My chief complaint of this movie, if any, is that I did not believe for some reason, that these people could be trapped in such a beautiful, colorful and entrancing world Spielberg has created for them. That feeling of being trapped is essential to the story. But even the wrecking ball was beautiful in this director’s world view. I would have liked a more sympathetic backstory for Riff. Why is he so inextricably stuck in this world? We may have to wait another seventy years to find the answer to that question. He reminds me of a Dylann Roof or a Kyle Rittenhouse, rebels without a legitimate cause, the poor white kids who have nothing to offer yet feel entitled to everything, who simply are not going away, a simmering cancer that refuses to be cured.
Another big question that is raised by WSS raise but never answers, why do we need a tragedy to realize our mistakes?
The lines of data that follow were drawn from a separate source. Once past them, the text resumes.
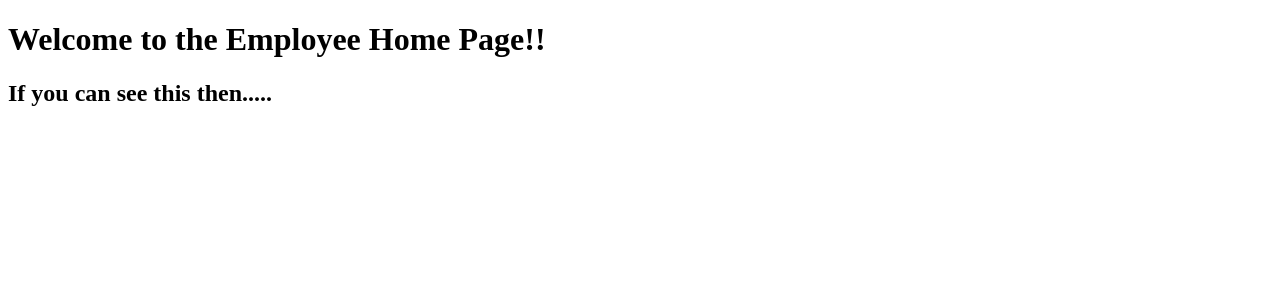
Repository: ricarra08/FullStackBareBones
Page: Project1/src/main/webapp/HomeEMP.html
An editor plug-in stored every save of this project. The page is shown before and after the next save, followed by the edit.
The browser window is 1280 px wide. The pictures show the whole page.

Above is the page before, as saved 2020-09-10 14:37:52.

After the next save:
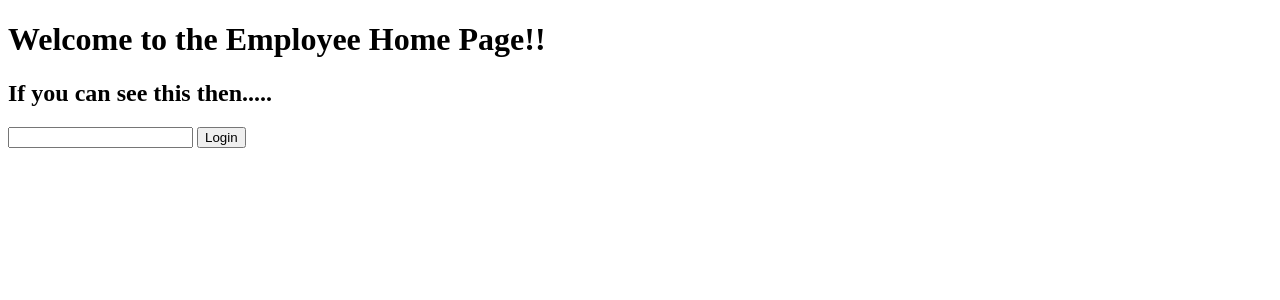
Saved 5 min 34 s later.
--- a/Project1/src/main/webapp/HomeEMP.html
+++ b/Project1/src/main/webapp/HomeEMP.html
@@ -7,6 +7,9 @@
 <body>
 <h1>Welcome to the Employee Home Page!!</h1>
 <h2>If you can see this then.....</h2>
-	<form
+	<form action="/Project1/api/logout" method="post">
+		<input type = "text" name="email">
+		<button type = "submit">Login</button>
+	</form>
 </body>
 </html>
Why must human’s repeat the same mistakes year after year, millennia after millennia. Why must we always learn from failing? Why can’t we just learn from history? I watch my own children make the same mistakes I made and become frustrated, like my father before me and his father before him. This is the true tragedy of humanity. This version of WSS nails this and makes it personal.
Another big question that occurs to me watching this WSS, are we really born into racism? Much popular culture teaches us that we are born innocent and taught to be racists as we get older. The message behind “stick to your own kind” is pretty clear: racism must be taught OUT of us. We have millions of years of evolution telling us that our herd is preferred. If we want to survive, then stick to our own kind. I’m not sure it really matters, whether we are born racists or have to be carefully taught. There is much pressure on us, from a variety of sources, with plenty of evolution to back it up, that pushes us to stick to our own kind and fear the other. Finally, in the end, Maria learns how to hate, something that came so easily to the Jets and the Sharks. But even then, in the end, despite her sickening loss, she provides the faint glimmer of hope for finding a new way together.
We think of hate as the absence or antithesis of love. Our passions, prejudices and hormones get all twisted up with love. So, is love then just a feeling response or is it the result of some deeper connection, built over time? How do we know when the connection we feel is real? Is love a choice, a decision? Are we fated in love, ordained by God? What does it mean to fall in love? Is it something beyond our control or is it entirely within our control? WSS presents love as an alliance, a commitment to remain loyal despite the risks and dangers involved. But it also says love is the inevitable force that holds the universe together, despite all the forces of hate trying to tear it apart.